The Temple of Yan Hui may not be as large and grandiose as the Temple of Confucius, but it has a tranquil beauty that makes it well worth a visit. The temple is a fifteen-minute walk from the exit of the Kong Mansion. You can stop off there before heading on to the Kong Forest.
Yan Hui was Confucius’s favorite disciple and protégé, and led a simple life of poverty. In the temple is the well that he drew water from when living in a “hovel” in a “shabby lane”. According to Confucius in Chapter 11 of Book 6 of the Analects, “while others would have been unable to endure such misery, Yan Hui never let it make any difference to his happiness.”
When Yan Hui died at the age of thirty-two, Confucius was absolutely devastated – probably even more so than when his own son Boyu passed away. In Chapter IX of Book 11 of The Analects, he famously laments: “Alas! Heaven is destroying me. Heaven is destroying me!” Some people were so shocked by the extent of his grief that they described it as excessive.
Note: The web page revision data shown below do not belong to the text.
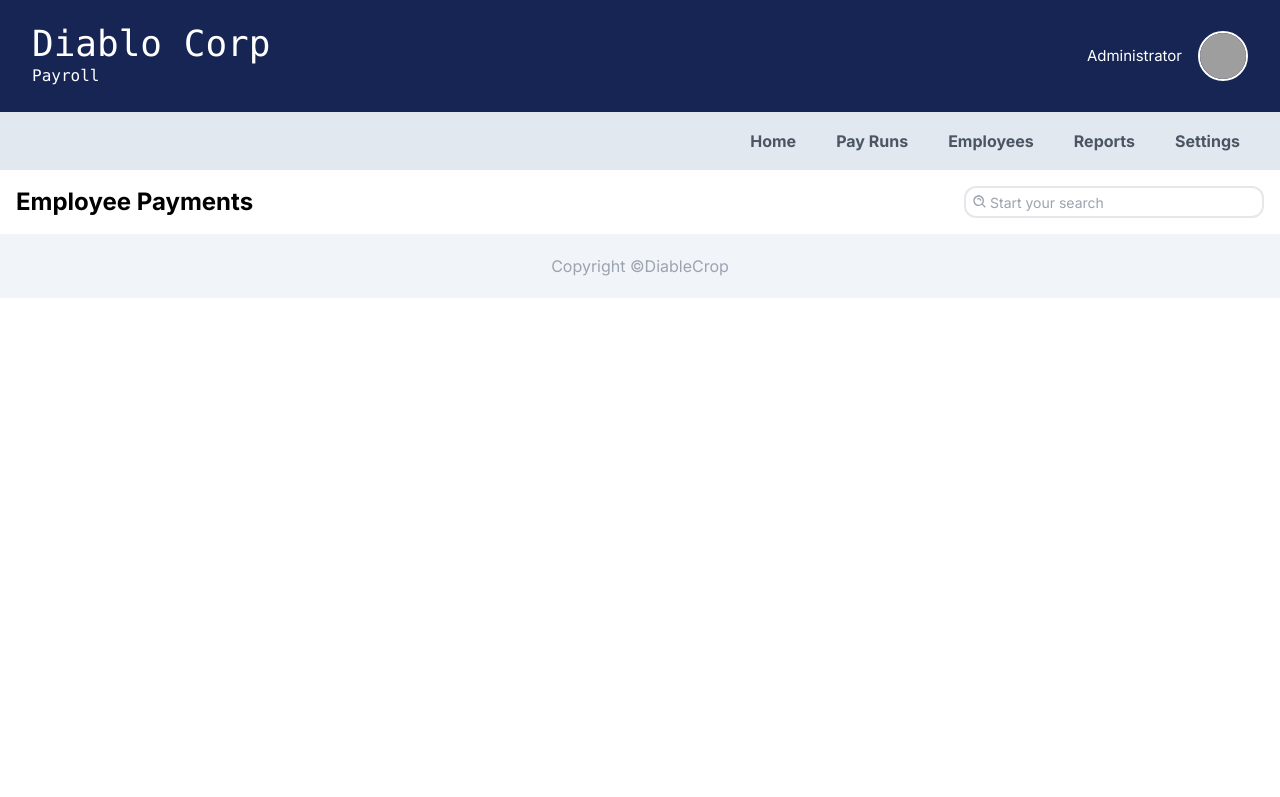
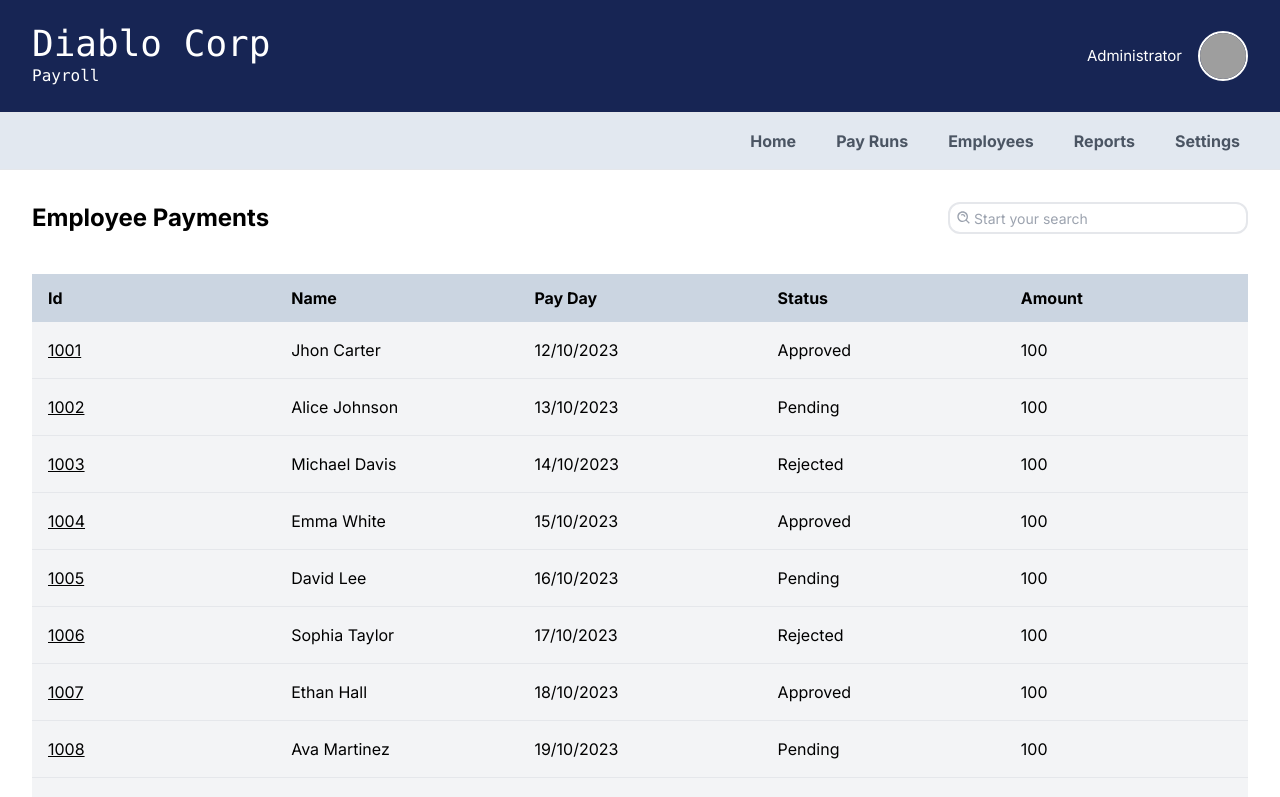
Before and after one commit to ChathuraHettiarachchi/diablo-crop-reactjs, a Next.js app: page /pay-run in a window 1280 px wide. Shown: the top 797 px of the page. Built offline with nearby package versions, Linux system fonts and the light colour scheme; grey boxes are pictures that could not be loaded.

Commit message:
employee payments UI added for mobile and web, need to implement status icon and amount logic

```diff
--- a/src/app/globals.css
+++ b/src/app/globals.css
@@ -1,3 +1,11 @@
 @tailwind base;
 @tailwind components;
 @tailwind utilities;
+
+.table-h {
+  @apply flex-grow pl-4 font-bold
+}
+
+.table-row {
+  @apply h-full pl-4 pt-4
+}
--- a/src/app/pay-run/page.tsx
+++ b/src/app/pay-run/page.tsx
@@ -1,10 +1,41 @@
-import { TitleWithSearch } from "@/components";
+"use client";
+import { PaymentTableItem, TitleWithSearch } from "@/components";
 import React from "react";
+import { useAppSelector } from "@/redux/store";
 
 const page = () => {
+  const payments = useAppSelector((state) => state.payrunReducer.value);
+
   return (
-    <div className="flex flex-col">
+    <div className="flex flex-col p-4">
       <TitleWithSearch title="Employee Payments" onChange={() => {}} />
+
+      {/* for big screens, view as a table, middle and mobile will be a grid with 1,2 cols */}
+      <div className="mr-8 mt-2 ">
+        <div className="m-4 w-full">
+          <div className="hidden h-12 grid-cols-5 items-center justify-between bg-slate-300 lg:grid">
+            <div className="table-h">Id</div>
+            <div className="table-h">Name</div>
+            <div className="table-h">Pay Day</div>
+            <div className="table-h">Status</div>
+            <div className="table-h">Amount</div>
+          </div>
+          <div className="grid gap-4 sm:grid-cols-2 md:grid-cols-2 lg:grid-cols-1 lg:gap-0">
+            {payments.map((i) => (
+              <PaymentTableItem
+                id={i.employeeId}
+                name={i.employeeName}
+                payDay={i.payDate}
+                status={i.status}
+                amount={100}
+              />
+            ))}
+          </div>
+        </div>
+      </div>
+
+      {/* pagination */}
+      <div className="">Pagination</div>
     </div>
   );
 };
--- /dev/null
+++ b/src/components/PaymentTableItem.tsx
@@ -0,0 +1,41 @@
+import { PaymentTableItemProps } from "@/types";
+import Link from "next/link";
+import React from "react";
+
+const PaymentTableItem = (props: PaymentTableItemProps) => {
+  return (
+    <div>
+      <div className="hidden hover:cursor-pointer lg:grid">
+        <div className="hidden h-14 grid-cols-5 items-center bg-gray-100 lg:grid">
+          <Link href={"#"} className="table-row underline">
+            {props.id}
+          </Link>
+          <p className="table-row">{props.name}</p>
+          <p className="table-row">{props.payDay}</p>
+          <p className="table-row">{props.status}</p>
+          <p className="table-row">{props.amount}</p>
+        </div>
+        <hr />
+      </div>
+
+      <div className="flex h-[100px] w-full items-center rounded-md bg-gray-100 p-4 hover:cursor-pointer lg:hidden">
+        <div className="min-w-0 flex-1">
+          <p className="text-md mb-4 truncate font-bold text-black">
+            Name of the Employee
+          </p>
+          <p className="text-sm text-gray-600">Employee ID: 123123</p>
+          <p className="text-sm text-gray-600">Pay Date: 12/12/2022</p>
+        </div>
+
+        <div className="flex-col items-center">
+          <p className="">Status</p>
+          <p className="mb-4 text-right text-xl font-semibold text-black">
+            $4,567.00
+          </p>
+        </div>
+      </div>
+    </div>
+  );
+};
+
+export default PaymentTableItem;
--- a/src/components/index.ts
+++ b/src/components/index.ts
@@ -3,5 +3,13 @@ import HeaderLogo from "./HeaderLogo";
 import CircleImage from "./CircleImage";
 import Footer from "./Footer";
 import TitleWithSearch from "./TitleWithSearch";
+import PaymentTableItem from "./PaymentTableItem";
 
-export { Header, HeaderLogo, CircleImage, Footer, TitleWithSearch };
+export {
+  Header,
+  HeaderLogo,
+  CircleImage,
+  Footer,
+  TitleWithSearch,
+  PaymentTableItem,
+};
--- a/src/redux/features/payrun-slice.ts
+++ b/src/redux/features/payrun-slice.ts
@@ -598,8 +598,8 @@ const initialState = {
   ],
 } as InitialState;
 
-export const payRuns = createSlice({
-  name: "payRuns",
+export const payrun = createSlice({
+  name: "payrun",
   initialState,
   reducers: {
     addPayment: (state, action: PayloadAction<any>) => {},
@@ -608,5 +608,5 @@ export const payRuns = createSlice({
   },
 });
 
-export const { addPayment, deletePayment, updatePayment } = payRuns.actions;
-export default payRuns.reducer;
+export const { addPayment, deletePayment, updatePayment } = payrun.actions;
+export default payrun.reducer;
--- a/src/redux/store.ts
+++ b/src/redux/store.ts
@@ -1,11 +1,14 @@
 import { configureStore } from "@reduxjs/toolkit";
-import payRunReducer from "./features/payrun-slice";
+import payrunReducer from "./features/payrun-slice";
+import { TypedUseSelectorHook, useSelector } from "react-redux";
 
 export const store = configureStore({
   reducer: {
-    payRunReducer,
+    payrunReducer,
   },
 });
 
 export type RootState = ReturnType<typeof store.getState>;
 export type AppDispatch = typeof store.dispatch;
+
+export const useAppSelector: TypedUseSelectorHook<RootState> = useSelector;
```
Also changed, not shown: src/types/index.ts (+8 -0 lines).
The Temple of Yan Hui was first built during the Yuan dynasty and reconstructed during the Ming dynasty. While its greatest highlight may very well be the stunning dragon head motif that adorns the ceiling of the main Fusheng Hall, the architecture and landscaping of the entire complex is so sublime that seems almost unfair to single it out.